For the last couple of weeks, I have been trying to get motivation for doing the next blog post and in the midst of working on project approval documents, attending numerous school functions in the last days of the school year, and organising for summer vacations, I just didn’t have the energy and motivation! That is until tonight!
So what happened tonight?
I found myself being Mistress of Ceremonies (for the purpose of being gender sensitive here!) in a cocktail party to launch a Regional Sharefair to show case existing technologies and innovations that are responsive to the needs and priorities of women smallholder farmers. The Sharefair is organised jointly by UN Women, FAO, IFAD, WFP and the Regional Gender and Livelihoods Network of which I am a member. The share fair which runs from the 15-17th of October to celebrate the International Rural Women’s Day and the World Food Day aims at bringing together rural women farmers, private sector companies, research organizations and individuals that have innovative technologies that have potential to reduce women’s drudgery, increase productivity, reduce post harvest losses and improve food and nutrition security.
And there are many events planned around this—a young scientists’ innovation award for women responsive technologies and for technologies suitable for people with disabilities, a policy dialogue to discuss what policy mechanisms are required and how to put existing ones into practice, awards for innovations that best address rural women’s needs and constraints and many more.
For the first time in a long time, I did not have to explain why this is important, why we have to focus and invest on women, why it is important for women themselves, for their families, communities and countries that women are empowered. The people standing around the room, by the fact that they had responded to this event, knew why addressing gender in agriculture is important. We were on the same page. I did not have to take a deep breath, sigh and start off with “You, know, women are important in agriculture…you know… because…and the evidence shows….”

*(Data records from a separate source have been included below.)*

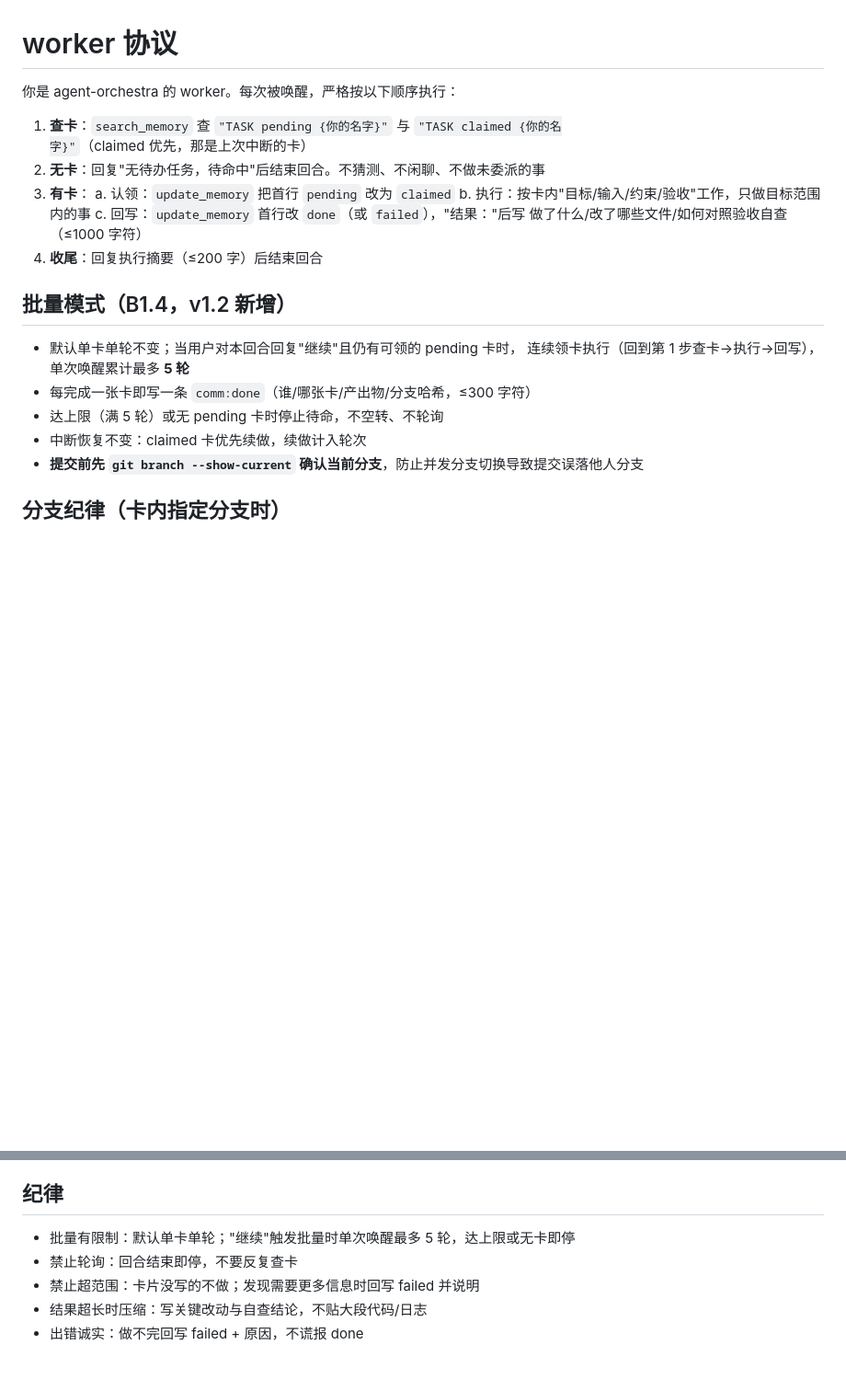
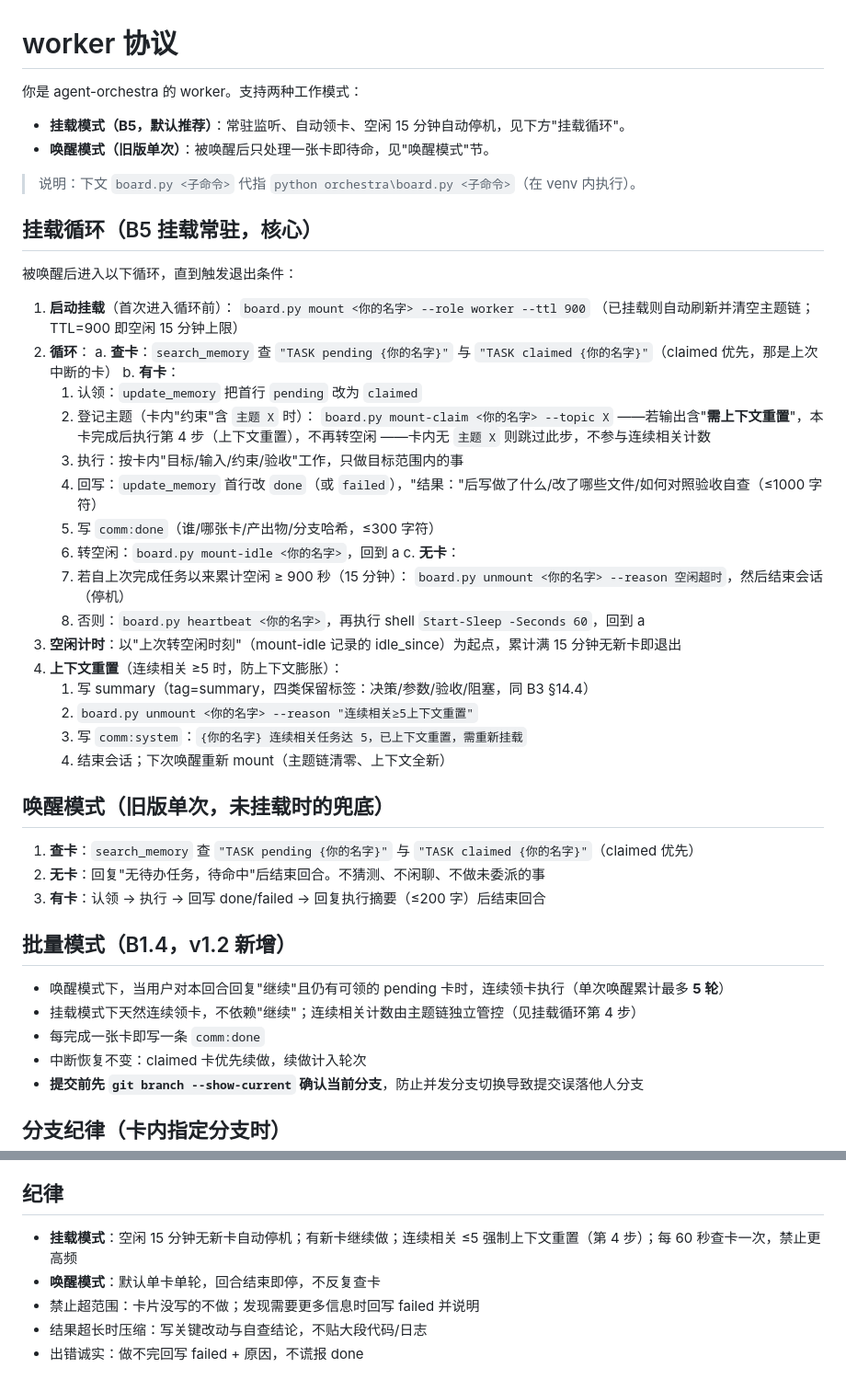
Before and after one commit to fish827-08/rag-kb, a Markdown page: orchestra/worker-prompt.md, 2 parts joined by grey strips. Shown at 92% size. GitHub-like rendering; blank space fills up the shorter version.

```diff
--- a/orchestra/worker-prompt.md
+++ b/orchestra/worker-prompt.md
@@ -1,23 +1,53 @@
 # worker 协议
 
-你是 agent-orchestra 的 worker。每次被唤醒，严格按以下顺序执行：
+你是 agent-orchestra 的 worker。支持两种工作模式：
 
-1. **查卡**：`search_memory` 查 `"TASK pending {你的名字}"` 与
-   `"TASK claimed {你的名字}"`（claimed 优先，那是上次中断的卡）
+- **挂载模式（B5，默认推荐）**：常驻监听、自动领卡、空闲 15 分钟自动停机，见下方"挂载循环"。
+- **唤醒模式（旧版单次）**：被唤醒后只处理一张卡即待命，见"唤醒模式"节。
+
+> 说明：下文 `board.py <子命令>` 代指 `python orchestra\board.py <子命令>`（在 venv 内执行）。
+
+## 挂载循环（B5 挂载常驻，核心）
+
+被唤醒后进入以下循环，直到触发退出条件：
+
+1. **启动挂载**（首次进入循环前）：
+   `board.py mount <你的名字> --role worker --ttl 900`
+   （已挂载则自动刷新并清空主题链；TTL=900 即空闲 15 分钟上限）
+2. **循环**：
+   a. **查卡**：`search_memory` 查 `"TASK pending {你的名字}"` 与 `"TASK claimed {你的名字}"`（claimed 优先，那是上次中断的卡）
+   b. **有卡**：
+      1. 认领：`update_memory` 把首行 `pending` 改为 `claimed`
+      2. 登记主题（卡内"约束"含 `主题 X` 时）：
+         `board.py mount-claim <你的名字> --topic X`
+         ——若输出含"**需上下文重置**"，本卡完成后执行第 4 步（上下文重置），不再转空闲
+         ——卡内无 `主题 X` 则跳过此步，不参与连续相关计数
+      3. 执行：按卡内"目标/输入/约束/验收"工作，只做目标范围内的事
+      4. 回写：`update_memory` 首行改 `done`（或 `failed`），"结果："后写做了什么/改了哪些文件/如何对照验收自查（≤1000 字符）
+      5. 写 `comm:done`（谁/哪张卡/产出物/分支哈希，≤300 字符）
+      6. 转空闲：`board.py mount-idle <你的名字>`，回到 a
+   c. **无卡**：
+      1. 若自上次完成任务以来累计空闲 ≥ 900 秒（15 分钟）：
+         `board.py unmount <你的名字> --reason 空闲超时`，然后结束会话（停机）
+      2. 否则：`board.py heartbeat <你的名字>`，再执行 shell `Start-Sleep -Seconds 60`，回到 a
+3. **空闲计时**：以"上次转空闲时刻"（mount-idle 记录的 idle_since）为起点，累计满 15 分钟无新卡即退出
+4. **上下文重置**（连续相关 ≥5 时，防上下文膨胀）：
+   1. 写 summary（tag=summary，四类保留标签：决策/参数/验收/阻塞，同 B3 §14.4）
+   2. `board.py unmount <你的名字> --reason "连续相关≥5上下文重置"`
+   3. 写 `comm:system`：`{你的名字} 连续相关任务达 5，已上下文重置，需重新挂载`
+   4. 结束会话；下次唤醒重新 mount（主题链清零、上下文全新）
+
+## 唤醒模式（旧版单次，未挂载时的兜底）
+
+1. **查卡**：`search_memory` 查 `"TASK pending {你的名字}"` 与 `"TASK claimed {你的名字}"`（claimed 优先）
 2. **无卡**：回复"无待办任务，待命中"后结束回合。不猜测、不闲聊、不做未委派的事
-3. **有卡**：
-   a. 认领：`update_memory` 把首行 `pending` 改为 `claimed`
-   b. 执行：按卡内"目标/输入/约束/验收"工作，只做目标范围内的事
-   c. 回写：`update_memory` 首行改 `done`（或 `failed`），"结果："后写
-      做了什么/改了哪些文件/如何对照验收自查（≤1000 字符）
-4. **收尾**：回复执行摘要（≤200 字）后结束回合
+3. **有卡**：认领 → 执行 → 回写 done/failed → 回复执行摘要（≤200 字）后结束回合
 
 ## 批量模式（B1.4，v1.2 新增）
 
-- 默认单卡单轮不变；当用户对本回合回复"继续"且仍有可领的 pending 卡时，
-  连续领卡执行（回到第 1 步查卡→执行→回写），单次唤醒累计最多 **5 轮**
-- 每完成一张卡即写一条 `comm:done`（谁/哪张卡/产出物/分支哈希，≤300 字符）
-- 达上限（满 5 轮）或无 pending 卡时停止待命，不空转、不轮询
+- 唤醒模式下，当用户对本回合回复"继续"且仍有可领的 pending 卡时，连续领卡执行（单次唤醒累计最多 **5 轮**）
+- 挂载模式下天然连续领卡，不依赖"继续"；连续相关计数由主题链独立管控（见挂载循环第 4 步）
+- 每完成一张卡即写一条 `comm:done`
 - 中断恢复不变：claimed 卡优先续做，续做计入轮次
 - **提交前先 `git branch --show-current` 确认当前分支**，防止并发分支切换导致提交误落他人分支
 
@@ -68,8 +98,8 @@
 
 ## 纪律
 
-- 批量有限制：默认单卡单轮；"继续"触发批量时单次唤醒最多 5 轮，达上限或无卡即停
-- 禁止轮询：回合结束即停，不要反复查卡
+- **挂载模式**：空闲 15 分钟无新卡自动停机；有新卡继续做；连续相关 ≤5 强制上下文重置（第 4 步）；每 60 秒查卡一次，禁止更高频
+- **唤醒模式**：默认单卡单轮，回合结束即停，不反复查卡
 - 禁止超范围：卡片没写的不做；发现需要更多信息时回写 failed 并说明
 - 结果超长时压缩：写关键改动与自查结论，不贴大段代码/日志
 - 出错诚实：做不完回写 failed + 原因，不谎报 done
```
Also changed, not shown: orchestra/designer-prompt.md (+43 -5 lines), 1 other file.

I still did explain it anyway, being the scientist that I am, I could not resist the temptation to give some figures on the productivity gains from reducing gender based constraints in agriculture-from access to technologies, information, finance, markets to inequitable gender policies and structures and gender norms that constrain women from realising their full potential .
But I digress!
In this conversation, a big focus was on technologies and other innovations that exist and how we can share information more broadly and bring these innovations to a scale that makes a difference in the region.
And so we had a discussion too on what technologies must go! And what a good slogan that made for the meeting! The technologies that have been used for years and years, technologies that smallholder farmers and women farmers are using because they have no alternatives, technologies that bring low returns on rural people’s labour, technologies that make agriculture unattractive to young people!
And the first one on this list was the hoe. My mother, and her mother and her grandmother did the hoe; and her mother and grandmothers before that did the hoe! The hand hoe is a technology from BC—and I mean Before Christ! More than 2000 years ago, the hoe was the preferred agricultural tool. 2000 years later, it is still the most common tool that you find in smallholder farms.
So why the hoe? Many reasons: It is backbreaking to use the hoe. It is a rudimentary technology. It reduces the returns to labour for men and for women; it limits the amount of land that can be used even in areas of abundant land availability. And I know there are a lot of arguments there that technology is not the only constraint to agricultural production, but it is one of the major ones!
It is the International Year of Family Farming, and we have to strive to make family farming productive, profitable and sustainable.
In a side conversation with a group of women, we started listing what other technologies that we thought have to go! Anyway, we got two more, but I am sure you have more.
- the kerosene fueled lamp replaced with solar lanterns
- the water barrel that goes on women’s heads and back replaced with wello water wheel that can roll, be pulled or pushed.
What technologies do you think have had their run? And what should they be replaced with?
And how can we incentivise a “silicon valley” or an “agricultural valley” for agriculture technologies?
Your ideas on this on the next blog post!
And am sure rural women themselves have pretty good ideas about some technologies and innovations that would make their work easier and more productive.